2. When you state this "in your wider effort to bring hope, wholeness, and moral balance to NY, you could support fairness in the labor laws through the establishment of new farmworker rights" obviously the primary if not entire basis for your position is one of morality. It's not based on production and marketing relaities or any sort of other reality. It's not based on the facts. It's based on the argument that your position is "moral" or "just" and the counter-position is not.
How does one take that position when it is blatantly obvious that you are blathering hypocrites? The "exclusions" are "unjust" and anyone opposed to their agenda is deemed "unjust" or somehow morally unfit, right? I find this to be a very disturbing rhetorical tactic. Who said you get to decide which "exclusions" are okay? Who assigned these organizations with the authority and responsibility to be the final arbiter of which exemptions to our civil and/or criminal codes are "just?" It seems to me that it's that kind of smug, self-righteous and arrogant attitude of people thinking that they know what's "just" and anything that's opposed to them isn't, which similarly dominated the minds of the individuals that flew those planes into those buildings on 9/11. Their outright hypocrisy regarding these issues for their own industry's employees makes their public dictates to agriculture even more appalling.

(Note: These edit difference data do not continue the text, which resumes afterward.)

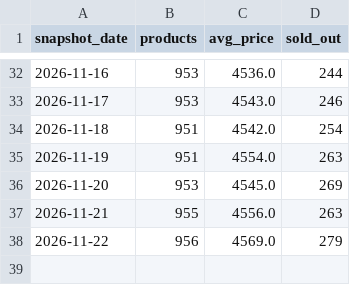
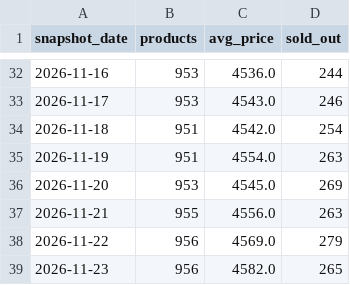
Before and after one commit to nimra-maker/price-intelligence-pipeline, a CSV file: data/export/daily_summary.csv, drawn as a sheet; only a part is shown, gaps mark what is left out.

```diff
--- a/data/export/daily_summary.csv
+++ b/data/export/daily_summary.csv
@@ -38 +38,2 @@
 2026-11-22,956,4569.0,279
+2026-11-23,956,4582.0,265
```
Also changed, not shown: data/export/new_arrivals.csv, data/export/price_changes.csv, 3 other files.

I, and many others don't cede this moral authroty to you and the rest and your hypocrisy on this issue, as well as your continued spreading of outright distortions and misinformation negates whatever claims of being legitimate morality deciders you could actually claim with a straight face.
3. Finally, when you said "as one who voted for you, I am delighted by the vision-action you are bringing to NY, and I offer my prayers and best wishes for you as governor" does this mean the invisible guy in the sky backed Mr. Spitzer?

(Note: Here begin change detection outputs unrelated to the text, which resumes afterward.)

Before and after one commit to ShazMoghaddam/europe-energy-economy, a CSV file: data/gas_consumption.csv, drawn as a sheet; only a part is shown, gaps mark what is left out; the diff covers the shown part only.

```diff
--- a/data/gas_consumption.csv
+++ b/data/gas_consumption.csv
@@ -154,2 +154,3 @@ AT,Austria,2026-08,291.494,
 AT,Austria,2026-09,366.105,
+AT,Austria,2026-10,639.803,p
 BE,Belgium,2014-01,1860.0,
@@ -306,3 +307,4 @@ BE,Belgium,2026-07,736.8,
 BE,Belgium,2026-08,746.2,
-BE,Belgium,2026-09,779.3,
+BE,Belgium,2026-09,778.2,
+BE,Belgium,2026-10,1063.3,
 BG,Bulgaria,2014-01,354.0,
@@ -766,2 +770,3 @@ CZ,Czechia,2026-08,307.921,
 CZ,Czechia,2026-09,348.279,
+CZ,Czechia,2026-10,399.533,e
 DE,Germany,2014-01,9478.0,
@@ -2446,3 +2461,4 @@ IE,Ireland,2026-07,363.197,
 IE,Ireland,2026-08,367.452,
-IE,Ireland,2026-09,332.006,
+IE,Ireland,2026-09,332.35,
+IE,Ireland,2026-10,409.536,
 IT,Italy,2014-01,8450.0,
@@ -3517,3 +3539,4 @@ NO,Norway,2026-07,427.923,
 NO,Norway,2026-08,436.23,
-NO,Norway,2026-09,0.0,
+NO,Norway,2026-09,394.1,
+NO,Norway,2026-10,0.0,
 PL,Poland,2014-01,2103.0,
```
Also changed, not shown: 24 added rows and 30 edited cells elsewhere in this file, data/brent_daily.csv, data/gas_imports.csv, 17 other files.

If so, do you know if the "big guy" is taking the Jets this Monday night and did he tell you if they are going to cover the spread? My prayers are with them!
When will these people cease spreading these distortions and misinformation and address the hypocrisy?
Finally RMM has claimed to have spent, from 1996 through 2004, $1,084,989 on providing for the "religious needs of the migrant farmworker community" on their annual 990 tax returns. I can't find a single example in all of the materials by and about them of a religious based or centered program. NOT ONE EXAMPLE. Witt in fact (in his literature and at Encuentro 2000) has dissed those sorts of programs ("And therefore there were not going to be any arguments about how to say the creed, or how you were going to do this prayer or that prayer, that the focus was on empowerment and advocacy, being present with farmworkers....").
The next time you get your marching orders from Rev. Witt why don't you ask him for me what that nearly $1.1 million dollars was really spent on?
- Submitted by Chris Pawelski on 12.17.06